House Minority Leader Nancy Pelosi (D-Calif.) and Sen. Harry Reid (D-Nev.) are the latest to join the growing backlash against Russia's anti-gay restrictions, which officials have said will be in effect at the Sochi Winter Olympic games.
Russia's decision to criminalize equality is outrageous—worst prejudices shouldn't threaten world's best athletes at #Sochi2014.
— Nancy Pelosi (@NancyPelosi) August 14, 2013
We shouldn’t tolerate discrimination on the basis of sexual orientation in Russia, at Sochi Olympics, or anywhere. http://t.co/WSNP4UOlPG
— Senator Harry Reid (@SenatorReid) August 14, 2013

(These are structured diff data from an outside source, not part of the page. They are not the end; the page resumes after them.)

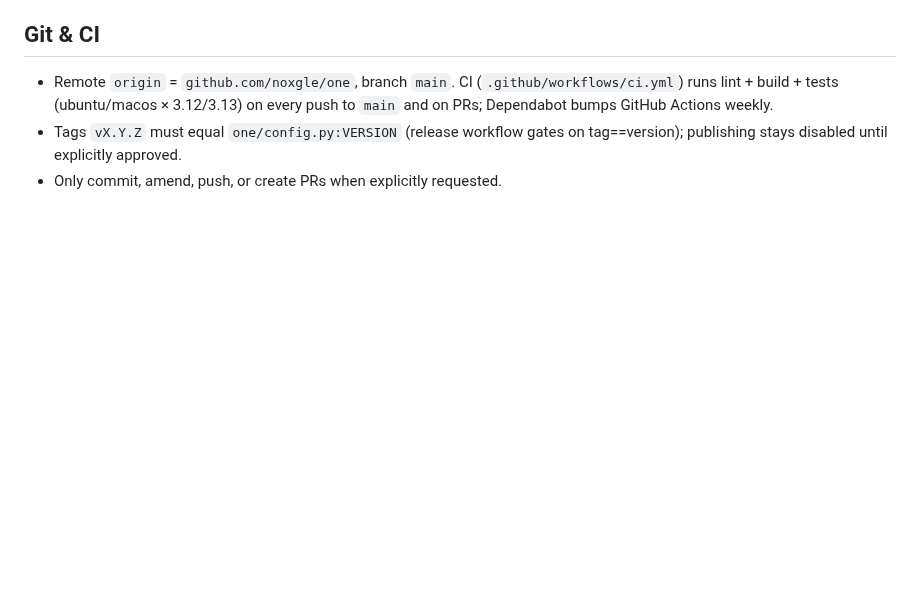
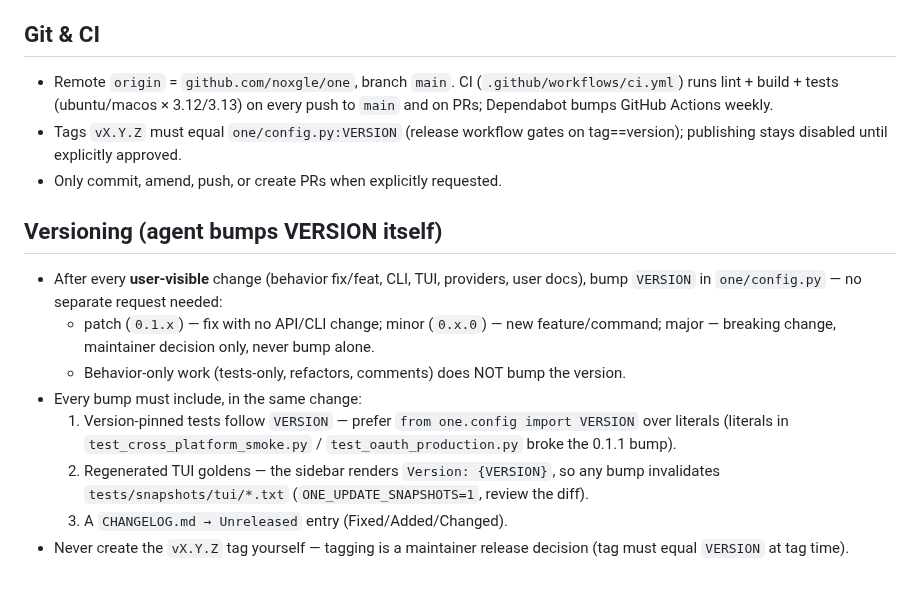
Before and after one commit to noxgle/one, a Markdown page: AGENTS.md, the part around the change. Rendered like a GitHub page; blank space fills up the shorter version.

Commit message:
docs: versioning rule — agent bumps VERSION on user-visible changes

```diff
--- a/AGENTS.md
+++ b/AGENTS.md
@@ -63,3 +63,14 @@ Python 3.12+ **autonomous terminal agent** (`one`): executes assigned tasks (she
 - Remote `origin` = `github.com/noxgle/one`, branch `main`. CI (`.github/workflows/ci.yml`) runs lint + build + tests (ubuntu/macos × 3.12/3.13) on every push to `main` and on PRs; Dependabot bumps GitHub Actions weekly.
 - Tags `vX.Y.Z` must equal `one/config.py:VERSION` (release workflow gates on tag==version); publishing stays disabled until explicitly approved.
 - Only commit, amend, push, or create PRs when explicitly requested.
+
+## Versioning (agent bumps VERSION itself)
+
+- After every **user-visible** change (behavior fix/feat, CLI, TUI, providers, user docs), bump `VERSION` in `one/config.py` — no separate request needed:
+  - patch (`0.1.x`) — fix with no API/CLI change; minor (`0.x.0`) — new feature/command; major — breaking change, maintainer decision only, never bump alone.
+  - Behavior-only work (tests-only, refactors, comments) does NOT bump the version.
+- Every bump must include, in the same change:
+  1. Version-pinned tests follow `VERSION` — prefer `from one.config import VERSION` over literals (literals in `test_cross_platform_smoke.py` / `test_oauth_production.py` broke the 0.1.1 bump).
+  2. Regenerated TUI goldens — the sidebar renders `Version: {VERSION}`, so any bump invalidates `tests/snapshots/tui/*.txt` (`ONE_UPDATE_SNAPSHOTS=1`, review the diff).
+  3. A `CHANGELOG.md → Unreleased` entry (Fixed/Added/Changed).
+- Never create the `vX.Y.Z` tag yourself — tagging is a maintainer release decision (tag must equal `VERSION` at tag time).
```
Also changed, not shown: docs/RELEASE_CHECKLIST.md (+2 -0 lines).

The controversial law enacting many of the restrictions, signed by President Vladimir Putin in June, strictly prohibits anything that could be deemed "propaganda of nontraditional sexual relations" and subjects participants in gay pride rallies to steep fines for noncompliance.
Despite widespread condemnation of the restrictions, Russian authorities confirmed on Tuesday that the law would be upheld for the duration of the winter games.
While the law remains intact, a statement issued by the Russian Interior Ministry tried to put to rest any accusations of discrimination.
"Any discussion on violating the rights of representatives of nontraditional sexual orientations, stopping them from taking part in the Olympic Games or discrimination of athletes and guests of the Olympics according to their sexual orientation is totally unfounded and contrived," it said.
Alexander Zhukov, head of Russia's National Olympic Committee, further assured concerned viewers that participants should have no fear, so long as any "nontraditional" sexual preferences are kept mum. "If a person does not put across his views in the presence of children, no measures against him can be taken," he said.
LGBTQ advocates like gay U.S. figure skater Johnny Weir, however, remain unconvinced.
The controversy has led Sen. Jeff Merkley (D-Ore.) to draft a forthcoming resolution in protest of the law. The resolution, Merkley's spokesperson Jamal Raad told Buzzfeed, will call on the International Olympic Committee to both oppose the law as an entity, and also secure a guarantee that athletes and spectators alike will not be discriminated against at the games.